■ Exercise aim ■
The required answer is a copy of each line in the entries below that includes "import".

■ Supplied records ■
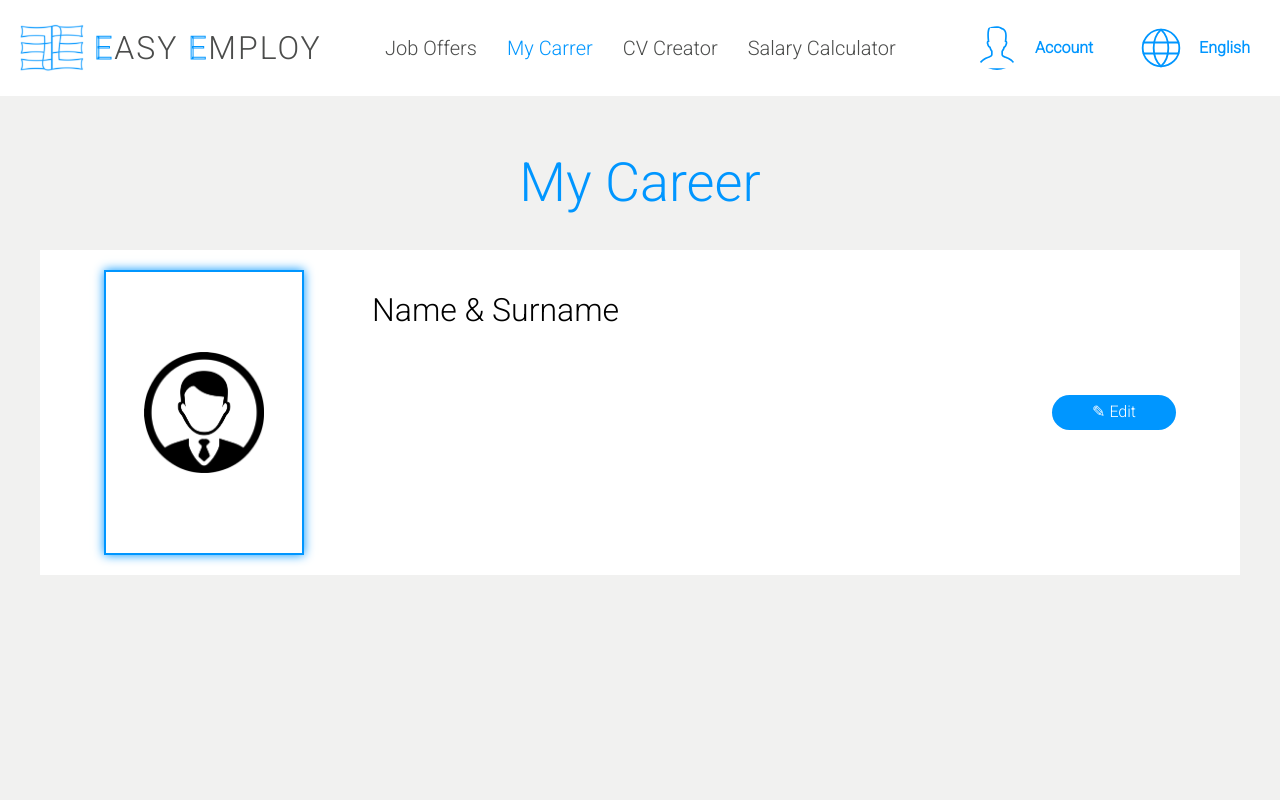
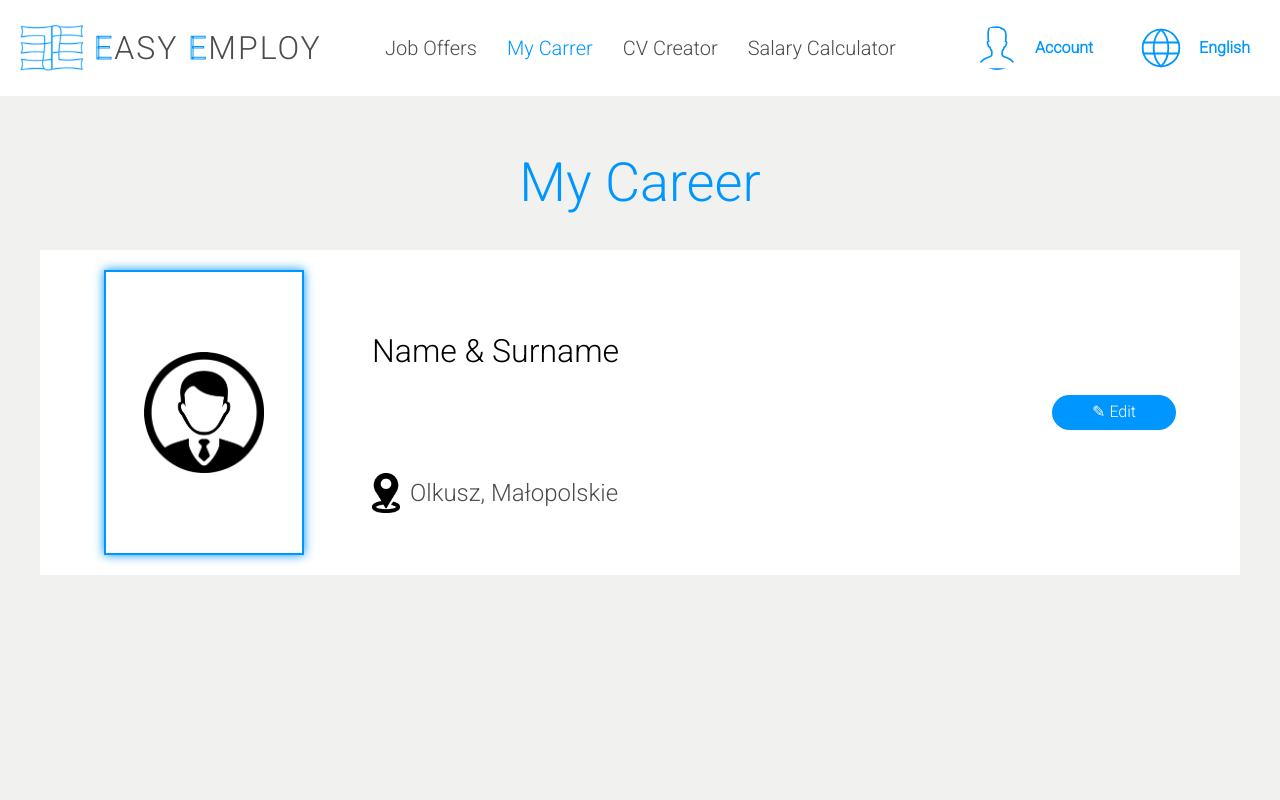
Before and after one commit to mizdebski77/Easy-Employ, a React (Create React App) app: page /Carrer in a window 1280 px wide. Shown: the top 800 px of the page. Built offline with nearby package versions, Linux system fonts and the light colour scheme.

Commit message:
Location content added

```diff
--- a/src/features/Carrer/carrer.tsx
+++ b/src/features/Carrer/carrer.tsx
@@ -1,6 +1,7 @@
 import React from 'react';
-import { ButtonWrapper, ContentWrapper, EditButton, MainWrapper, Name, Photo, PhotoSection, Title, Wrapper } from './styledCarrer';
+import { ButtonWrapper, ContentWrapper, EditButton, LocationImg, LocationSpan, LocationWrapper, MainWrapper, Name, Photo, PhotoSection, Title, Wrapper } from './styledCarrer';
 import profile from '../../common/Images/profileStack.png';
+import location from '../../common/Images/location.png';
 
 export const Carrer = () => {
     return (
@@ -15,6 +16,11 @@ export const Carrer = () => {
                 <ContentWrapper>
                     <Name>Name & Surname </Name>
 
+                    <LocationWrapper>
+                        <LocationImg src={location} />
+                        <LocationSpan> Olkusz, Małopolskie</LocationSpan>
+                    </LocationWrapper>
+
                 </ContentWrapper>
 
                 <ButtonWrapper>
--- a/src/features/Carrer/styledCarrer.ts
+++ b/src/features/Carrer/styledCarrer.ts
@@ -46,20 +46,24 @@ export const Name = styled.h1`
 
 
 export const ContentWrapper = styled.div`
-    display: flex;
+    display: grid;
     justify-content: start;
+    align-items: center;
 `;
 
 export const LocationWrapper = styled.div`
-
+    display: flex;
+    align-items: center;
+    gap: 10px;
 `;
 
 export const LocationImg = styled.img`
-
+    max-width: 28px;
 `;
 
 export const LocationSpan = styled.span`
-
+    font-size: 24px;
+    color: ${({ theme }) => theme.color.fontSecond};
 `;
 
 export const TitleWrapper = styled.div`
```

■ Written answer ■
 import React from 'react';
-import { ButtonWrapper, ContentWrapper, EditButton, MainWrapper, Name, Photo, PhotoSection, Title, Wrapper } from './styledCarrer';
+import { ButtonWrapper, ContentWrapper, EditButton, LocationImg, LocationSpan, LocationWrapper, MainWrapper, Name, Photo, PhotoSection, Title, Wrapper } from './styledCarrer';
 import profile from '../../common/Images/profileStack.png';
+import location from '../../common/Images/location.png';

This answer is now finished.